Review of Lec 3
Conditions for a Well-Functioning Market
Theoretically, competition should ensure resources are allocated efficiently
(assuming property rights, well-functioning legal systems, etc.), with goods going to
those who value them the most as measured by their willingness to pay.
Due to market imperfections this outcome is rarely, if ever realized.
Conditions necessary for efficient market allocation:
1) An absence of Market Power (on both the demand and supply sides)
2) Adequate Information (sufficient for both purchasers and producers to make
3) Absence of Externalities
The Mechanics of the Market
Individual Behavior and the Demand for Goods and Services
Income and Substitution Effect:
The movement along the original indifference curve from A to B is the substitution
The movement from B to C (moving up to the new budget line) is the income effect.
The income effect always starts where the substitution effect leaves off.
Demand and Supply Together:
Markets with Imperfect Competition
Markets and Market Failure
The Welfare Effects of Externalities
The Welfare Effects of Market Power
The Welfare Effects of Informational Problems
Methods of Economic Evaluation An economic evaluation is the systematic, comparative analysis of two (or more)
courses of action in terms of both their costs and their consequences.
Three Methods of Economic Evaluation:
1. Cost-Effectiveness Analysis:
Measures consequences in the natural units in which they occur; does not
assign a social value to the consequences as part of the evaluation.

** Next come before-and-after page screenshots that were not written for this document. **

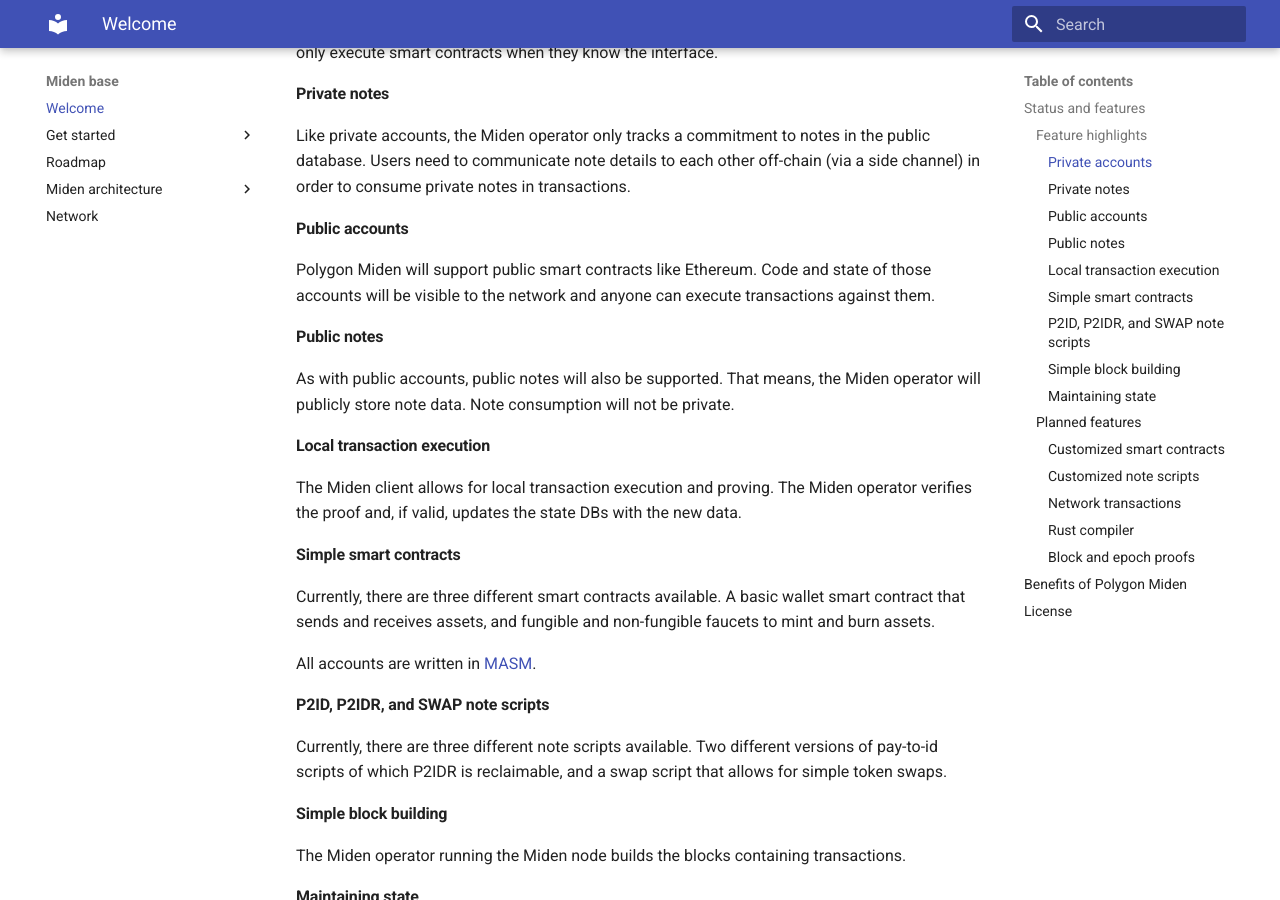
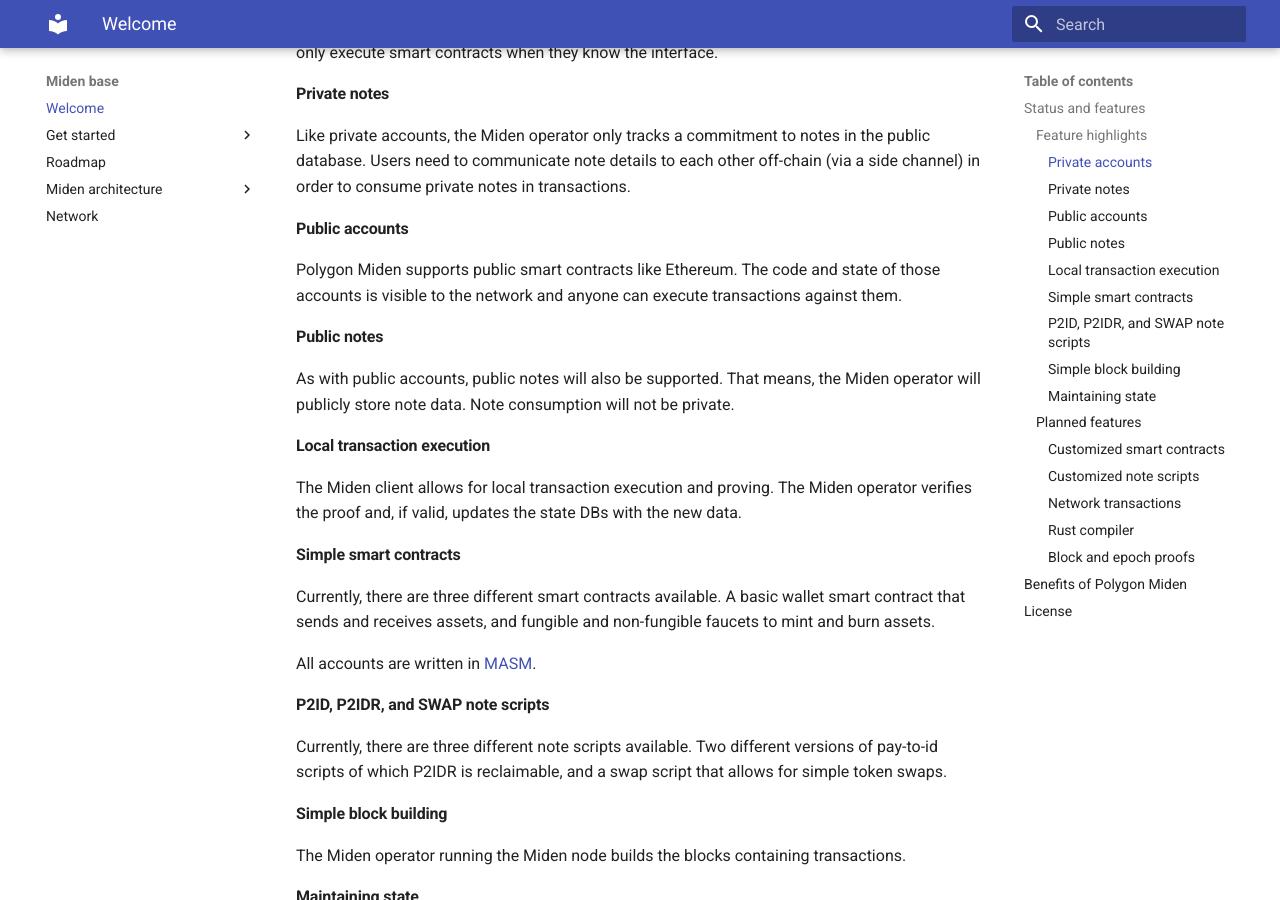
Before and after one commit to 0xPolygonMiden/miden-base, an MkDocs documentation site: the page built from docs/introduction/welcome.md, in a window 1280 px wide and 900 px high, scrolled down 1136 px. Built offline with MkDocs 1.6.1 and Material for MkDocs 9.7.7, drawn with Linux system fonts in a browser that asks for light colours.

Commit message:
Update docs/introduction/welcome.md

```diff
--- a/docs/introduction/welcome.md
+++ b/docs/introduction/welcome.md
@@ -39,7 +39,7 @@
 
 #### Public accounts
 
-Polygon Miden will support public smart contracts like Ethereum. Code and state of those accounts will be visible to the network and anyone can execute transactions against them.
+Polygon Miden supports public smart contracts like Ethereum. The code and state of those accounts is visible to the network and anyone can execute transactions against them.
 
 #### Public notes
 
```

Assesses
efficiency in terms of costs per unit effect achieved.
Incremental Cost-Effectiveness Ratio (ICER):
----For a comparison of two programs A and B
ICER = (CostA – CostB)/(EffectA – EffectB)
Tells us the additional cost incurred per additional unit of effect achieved
when we use alternative A compared to alternative B
2. Cost-Utility Analysis:
Uses the same structure as Cost-Effectiveness Analysis, but outcomes are
valued in terms o